Etnyre noted that contact homology may be a useful tool here. Lenny Ng’s “A Topological Introduction to Knot Contact Homology” has a nice introduction to this problem and the tools to potentially solve it.

### Sucharit Sarkar

**How many Szabó spectral sequences are there, really?**

Ozsváth and Szabó constructed a spectral sequence from the Khovanov homology of a link to the Heegaard Floer homology of the branched double cover of over that link. (There are more adjectives in the proper statement.) This relates two homology theories which are defined very differently.

* Challenge: *Construct an algorithm to compute the Ozsváth-Szabó spectral sequence.

Sarkar suggested that bordered Heegaard Floer homology may be useful here. Alternatively, one could study another spectral sequence, combinatorially defined by Szabó, which also seems to converge to the Heegaard Floer homology of the branched double cover.

* Question:* Is Szabó’s spectral sequence isomorphic to the Ozsváth-Szabó spectral sequence?

Again, the bordered theory may be useful here. Lipshitz, Ozsváth, and D. Thurston have constructed a bordered version of the Ozsváth-Szabó spectral sequence which agrees with the original under a pairing theorem.

If the answer is “yes” then Szabó’s spectral sequence should have more structure. This was the part of Sarkar’s research talk which was unfortunately scheduled after the problem session. I hope to return to it in a future post (!).

* Question:* Can Szabó’s spectral sequence be defined over a two-variable polynomial ring? Is there an action of the dihedral group on the spectral sequence?

### András Stipsicz

**Knot Floer Smörgåsbord**

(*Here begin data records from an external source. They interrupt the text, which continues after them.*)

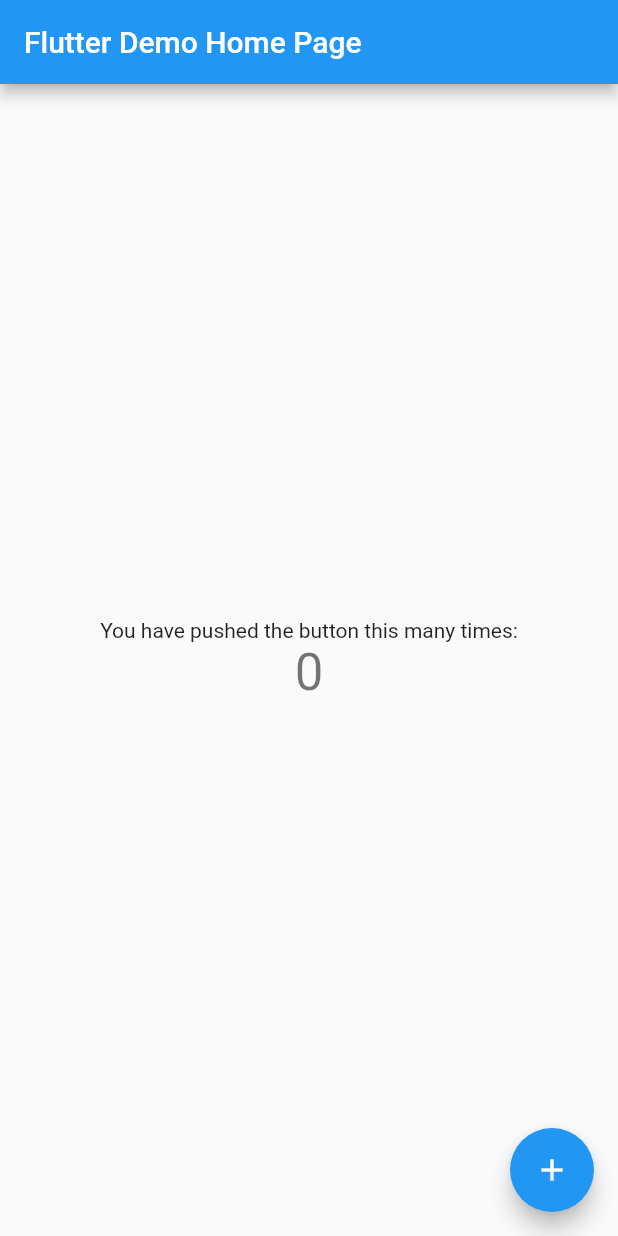
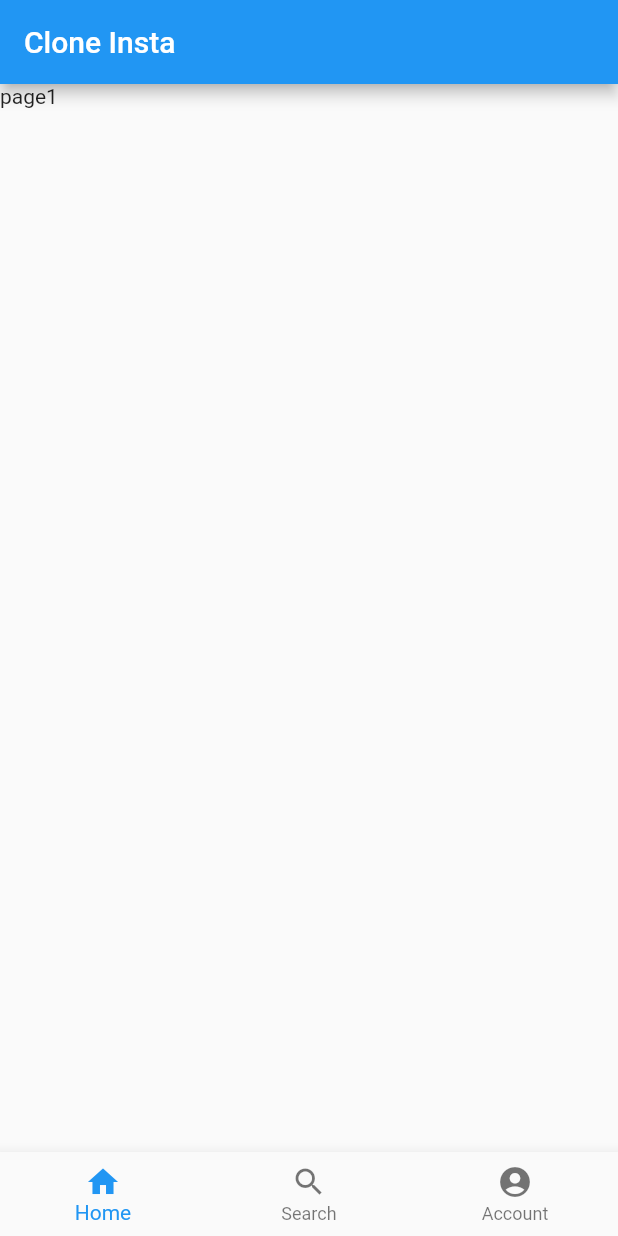
Before and after one commit to Michellehwang001/instagramClone, a Flutter app: the screen it shows after launch, on a phone screen of 412 x 824 dp. Run offline on Flutter 3.47's test engine with Material 2 defaults, Android fonts, the phone set to English and light mode, and no system bars.

Commit message:
Bottom Navigation

```diff
--- /dev/null
+++ b/lib/login_page.dart
@@ -0,0 +1,12 @@
+import 'package:flutter/material.dart';
+
+class LoginPage extends StatelessWidget {
+  const LoginPage({Key? key}) : super(key: key);
+
+  @override
+  Widget build(BuildContext context) {
+    return Container(
+      child: Text('LoginPage'),
+    );
+  }
+}
--- a/lib/main.dart
+++ b/lib/main.dart
@@ -1,4 +1,5 @@
 import 'package:flutter/material.dart';
+import 'package:instagram_clone/root_page.dart';
 
 void main() {
   runApp(MyApp());
@@ -13,92 +14,7 @@
       theme: ThemeData(
         primarySwatch: Colors.blue,
       ),
-      home: MyHomePage(title: 'Flutter Demo Home Page'),
+      home: RootPage(),
     );
   }
 }
-
-class MyHomePage extends StatefulWidget {
-  MyHomePage({Key? key, required this.title}) : super(key: key);
-
-  // This widget is the home page of your application. It is stateful, meaning
-  // that it has a State object (defined below) that contains fields that affect
-  // how it looks.
-
-  // This class is the configuration for the state. It holds the values (in this
-  // case the title) provided by the parent (in this case the App widget) and
-  // used by the build method of the State. Fields in a Widget subclass are
-  // always marked "final".
-
-  final String title;
-
-  @override
-  _MyHomePageState createState() => _MyHomePageState();
-}
-
-class _MyHomePageState extends State<MyHomePage> {
-  int _counter = 0;
-
-  void _incrementCounter() {
-    setState(() {
-      // This call to setState tells the Flutter framework that something has
-      // changed in this State, which causes it to rerun the build method below
-      // so that the display can reflect the updated values. If we changed
-      // _counter without calling setState(), then the build method would not be
-      // called again, and so nothing would appear to happen.
-      _counter++;
-    });
-  }
-
-  @override
-  Widget build(BuildContext context) {
-    // This method is rerun every time setState is called, for instance as done
-    // by the _incrementCounter method above.
-    //
-    // The Flutter framework has been optimized to make rerunning build methods
-    // fast, so that you can just rebuild anything that needs updating rather
-    // than having to individually change instances of widgets.
-    return Scaffold(
-      appBar: AppBar(
-        // Here we take the value from the MyHomePage object that was created by
-        // the App.build method, and use it to set our appbar title.
-        title: Text(widget.title),
-      ),
-      body: Center(
-        // Center is a layout widget. It takes a single child and positions it
-        // in the middle of the parent.
-        child: Column(
-          // Column is also a layout widget. It takes a list of children and
-          // arranges them vertically. By default, it sizes itself to fit its
-          // children horizontally, and tries to be as tall as its parent.
-          //
-          // Invoke "debug painting" (press "p" in the console, choose the
-          // "Toggle Debug Paint" action from the Flutter Inspector in Android
-          // Studio, or the "Toggle Debug Paint" command in Visual Studio Code)
-          // to see the wireframe for each widget.
-          //
-          // Column has various properties to control how it sizes itself and
-          // how it positions its children. Here we use mainAxisAlignment to
-          // center the children vertically; the main axis here is the vertical
-          // axis because Columns are vertical (the cross axis would be
-          // horizontal).
-          mainAxisAlignment: MainAxisAlignment.center,
-          children: <Widget>[
-            Text(
-              'You have pushed the button this many times:',
-            ),
-            Text(
-              '$_counter',
-              style: Theme.of(context).textTheme.headline4,
-            ),
-          ],
-        ),
-      ),
-      floatingActionButton: FloatingActionButton(
-        onPressed: _incrementCounter,
-        tooltip: 'Increment',
-        child: Icon(Icons.add),
-      ), // This trailing comma makes auto-formatting nicer for build methods.
-    );
-  }
-}
--- /dev/null
+++ b/lib/root_page.dart
@@ -0,0 +1,11 @@
+import 'package:flutter/material.dart';
+import 'package:instagram_clone/tab_page.dart';
+
+class RootPage extends StatelessWidget {
+  const RootPage({Key? key}) : super(key: key);
+
+  @override
+  Widget build(BuildContext context) {
+    return TabPage();
+  }
+}
--- /dev/null
+++ b/lib/tab_page.dart
@@ -0,0 +1,43 @@
+import 'package:flutter/material.dart';
+
+class TabPage extends StatefulWidget {
+  const TabPage({Key? key}) : super(key: key);
+
+  @override
+  _TabPageState createState() => _TabPageState();
+}
+
+class _TabPageState extends State<TabPage> {
+  int _selectedIndex = 0;
+  List _pages = [
+    Text('page1'),
+    Text('page2'),
+    Text('page3'),
+  ];
+
+  @override
+  Widget build(BuildContext context) {
+    return Scaffold(
+      appBar: AppBar(
+        title: Text('Clone Insta'),
+      ),
+      body: _pages[_selectedIndex],
+      bottomNavigationBar: BottomNavigationBar(
+        currentIndex: _selectedIndex,
+        onTap: _onItemTaped,
+        items: <BottomNavigationBarItem>[
+          BottomNavigationBarItem(icon: Icon(Icons.home), label: 'Home'),
+          BottomNavigationBarItem(icon: Icon(Icons.search), label: 'Search'),
+          BottomNavigationBarItem(
+              icon: Icon(Icons.account_circle), label: 'Account'),
+        ],
+      ),
+    );
+  }
+
+  void _onItemTaped(int index) {
+    setState(() {
+      _selectedIndex = index;
+    });
+  }
+}
```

Link Floer homology was spawned from Heegaard Floer homology but can also be defined combinatorially via grid diagrams. Lenny Ng explained this in the second part of his minicourse. However you define it, the theory assigns to a link a bigraded -module $HFK^-(L)$. From this group one can extract the numerical concordance invariant $\tau(L)$. Defining over or one can define invariants and .

* Question:* Are these invariants distinct from ?

* Harder question:* Does have -torsion for some ? (From a purely algebraic perspective, a “no” to the first question suggests a “no” to this one.)

Stipsicz noted that there are complexes of -modules for which the answer is yes, but those complexes are not known to be of any link. Speaking of which,

* “A shot in the dark:”* Characterize those modules which appear as .

In another direction, Stipsicz spoke earlier about a family of smooth concordance invariants . These were constructed from link Floer homology by Ozsváth, Stipsicz, and Szabó. Earlier, Hom constructed the smooth concordance invariant . Both invariants can be used to show that the smooth concordance group contains a summand, but their fibers are not the same: Hom produced a knot which has for all t and .

* Conversely:* Is there a knot with by ?

Stipsicz closed the session by waxing philosophical: “When I was a child we would get these problems like ‘Jane has 6 pigs and Joe has 4 pigs’ and I used to think these were stupid. But now I don’t think so. Sit down, ask, do calculations, answer. That’s somehow the method I advise. Do some calculations, or whatever.”

^{1. An analogous result holds for arbitrary number fields — I make no claims about the cuteness of such generalizations. ↩}

^{2. An old example: the simplex algorithm from linear programming runs in exponential time in the worst-case, but in }